(Edit tracking data)
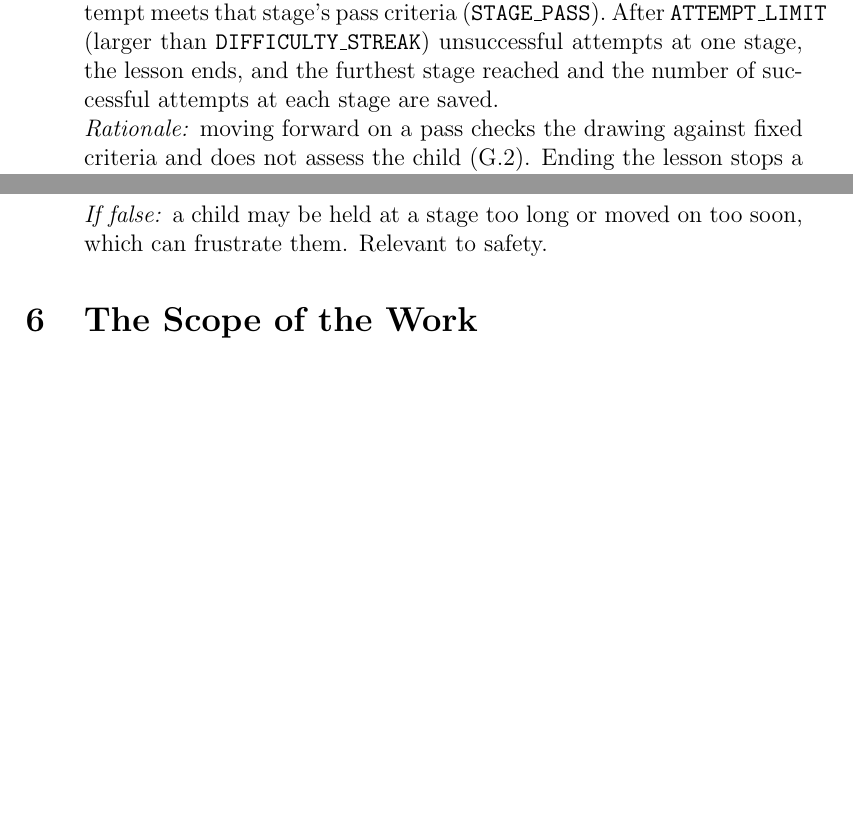
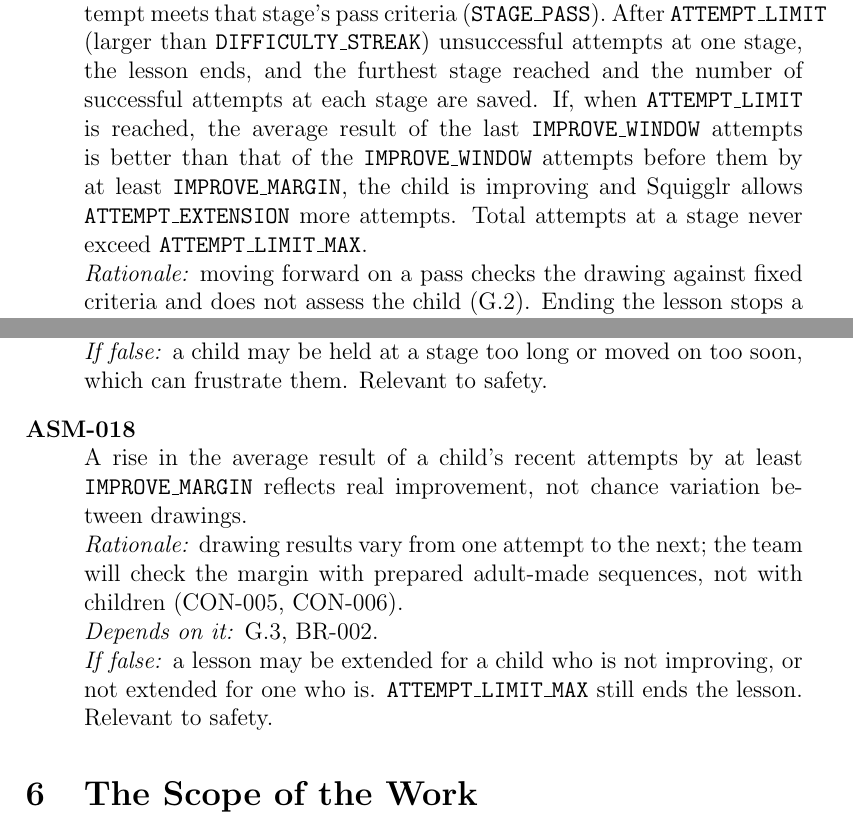
Before and after one commit to AHMEDELZARIA/squigglr, a LaTeX document (docs/SRS/SRS.tex): two parts of pages 28 and 35 of 50 before the commit and two parts of pages 28 and 35 of 51 after it, joined at a grey line, cut so that both start at the same text, the shorter picture padded with empty space. Compiled offline with pdfLaTeX; a LaTeX package or settings file that is missing is left out.

Commit message:
docs: add improvement rule to business rules and assumptions (#102)

```diff
--- a/docs/SRS/SRS.tex
+++ b/docs/SRS/SRS.tex
@@ -894,7 +894,12 @@ when an attempt meets that stage's pass criteria (\texttt{STAGE\_PASS}).
 After \texttt{ATTEMPT\_LIMIT} (larger than
 \texttt{DIFFICULTY\_STREAK}) unsuccessful attempts at one stage, the lesson
 ends, and the furthest stage reached and the number of successful attempts
-at each stage are saved.\\
+at each stage are saved. If, when \texttt{ATTEMPT\_LIMIT} is reached, the
+average result of the last \texttt{IMPROVE\_WINDOW} attempts is better
+than that of the \texttt{IMPROVE\_WINDOW} attempts before them by at least
+\texttt{IMPROVE\_MARGIN}, the child is improving and Squigglr allows
+\texttt{ATTEMPT\_EXTENSION} more attempts. Total attempts at a stage never
+exceed \texttt{ATTEMPT\_LIMIT\_MAX}.\\
 \emph{Rationale:} moving forward on a pass checks the drawing against fixed
 criteria and does not assess the child (G.2). Ending the lesson stops a
 child from repeating a stage they cannot pass without limit, and saving the
@@ -1105,6 +1116,16 @@ child, or leave the defaults.\\
 \emph{Depends on it:} G.2, G.3, BR-008.\\
 \emph{If false:} a child may be held at a stage too long or moved on too
 soon, which can frustrate them. Relevant to safety.
+\item[ASM-018] A rise in the average result of a child's recent attempts
+by at least \texttt{IMPROVE\_MARGIN} reflects real improvement, not chance
+variation between drawings.\\
+\emph{Rationale:} drawing results vary from one attempt to the next; the
+team will check the margin with prepared adult-made sequences, not with
+children (CON-005, CON-006).\\
+\emph{Depends on it:} G.3, BR-002.\\
+\emph{If false:} a lesson may be extended for a child who is not
+improving, or not extended for one who is. \texttt{ATTEMPT\_LIMIT\_MAX}
+still ends the lesson. Relevant to safety.
 \end{description}
 
 \section{The Scope of the Work}
```
Also changed, not shown: docs/SRS/SRS.tex (24 more changed lines).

### Directions for this task
Copy out each line of the entries where the word "saved" is found.

### Response
-at each stage are saved.\\
+at each stage are saved. If, when \texttt{ATTEMPT\_LIMIT} is reached, the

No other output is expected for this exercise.